in. Meantime the head of my column having approached the ford of a small steam, was halted, and, in compliance with orders, formed line of battle on the left of the road, the right resting on the road so as to cover the ford, the left by a deployment reaching one-qarter of a mile to another road to prevent a flank movement of the enemy. Here my command bivouacked for the night undisturbed. A little before morning of the following day I was ordered to fall back about half a mile, which I did in good order.
On the afternoon of Saturday (19th instant) the Fortieth Ohio and Eighty-fourth Indiana with a section of Eighteenth Ohio Battery became engaged with the enemy upon or near the ground occupied the previous evening. My regiment was ordered to advance to the support of the Fortieth Ohio Volunteers, which was being hard pressed by the enemy advancign in force. I moved rapidly down the road, and fortunately reached the scene of acition in time to form line of battle, cover the retreat of the Fortieth Ohio Volunteer Infantry, and check the advancing foe. Here the engagement was quite spirited, but short the enemy falling back almost as soon as my command opened on them. Knowing they were in force, and suspecting a flank movement, I fell back some fifty yards and commanded my men to lie down and wait their further movements. Here I received orders to fal back. I brought my men off the field in unbroken line of battle back nearly to the same ground occupied before making the charge. In this engagement my command behaved nobly. Here ended our labors for that day. I lost 4 men wounded and 1 captured in consequence of his remaining behind with his wounded brogher. All the wounded were brought into camp and were provided for.
On the morning of 20th instant my regiment was placed in front and on the extreme right of all the forces in the vicinity of McAfee Church, now increased by the arrival of Second Brigade, First Division, the Twenty-second Michigan and Eighty-ninth Ohio Volunteer Infantry, and Second Brigade, Second Division, Reserve Corps, under command of Brigadier-General Steedman, and were awaiting an expected attack of the enemy. About 11 a. m. this whole force was ordered toward the Fayetteville [La Fayette] road to re-enforce Fourteenth Army Corps, which, with detachments of Twentieth and Twenty-first Army Crops, were being hard pressed by the enemy, who had massed his forces on either side of the Fayetteville [La Fayette] road. The available force of the Reserve Corps moved off in fine order and good spirits at quick time and eager to engage the enemy. Arriving on the contrested ground it was ascertained that a heavy force was forming on the extreme right of General Thomas with a view of turning his right and cutting him off from Chattanooga.
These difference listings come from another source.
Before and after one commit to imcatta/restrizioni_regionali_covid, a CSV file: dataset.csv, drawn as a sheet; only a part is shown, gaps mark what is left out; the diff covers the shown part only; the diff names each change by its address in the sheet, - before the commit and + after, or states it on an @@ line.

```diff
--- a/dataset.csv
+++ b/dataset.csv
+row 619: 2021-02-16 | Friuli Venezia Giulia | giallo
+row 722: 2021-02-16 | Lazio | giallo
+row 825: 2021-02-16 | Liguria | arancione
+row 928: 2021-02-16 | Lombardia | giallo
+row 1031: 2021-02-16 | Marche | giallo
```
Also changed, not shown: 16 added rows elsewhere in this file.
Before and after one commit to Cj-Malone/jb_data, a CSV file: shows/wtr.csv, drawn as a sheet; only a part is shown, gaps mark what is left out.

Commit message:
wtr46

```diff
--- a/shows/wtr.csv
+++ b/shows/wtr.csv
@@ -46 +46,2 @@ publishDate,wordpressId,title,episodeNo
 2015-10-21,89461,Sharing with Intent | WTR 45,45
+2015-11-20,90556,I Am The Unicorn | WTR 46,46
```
With singular skill and precision the First Division, Reserve Corps, under command of General Steedman, was thrown upon the extreme right just at the time and on the precise ground where most needed. In passing to this position along an open field our forces were subjected to a heavy cross fire from a battery on our left, east of the Fayetteville [La Fayette] road. Here fell Captain S. M. Hucktep, of Company D, this regiment, severely wounded in the thigh; my orderly, riding near me, was also wounded, and a private of Company A. From this position so opportunely chosen the whole division simultaneously charged the rebel lines and handsomely drove them form the contiguous hills. My regiment moved forward in the front line of battle with the Ninety-sixth Illinois Infantry on my right and the Twenty-second Regiment Michigan Volunteer Infantry on my left. Here my regiment suffered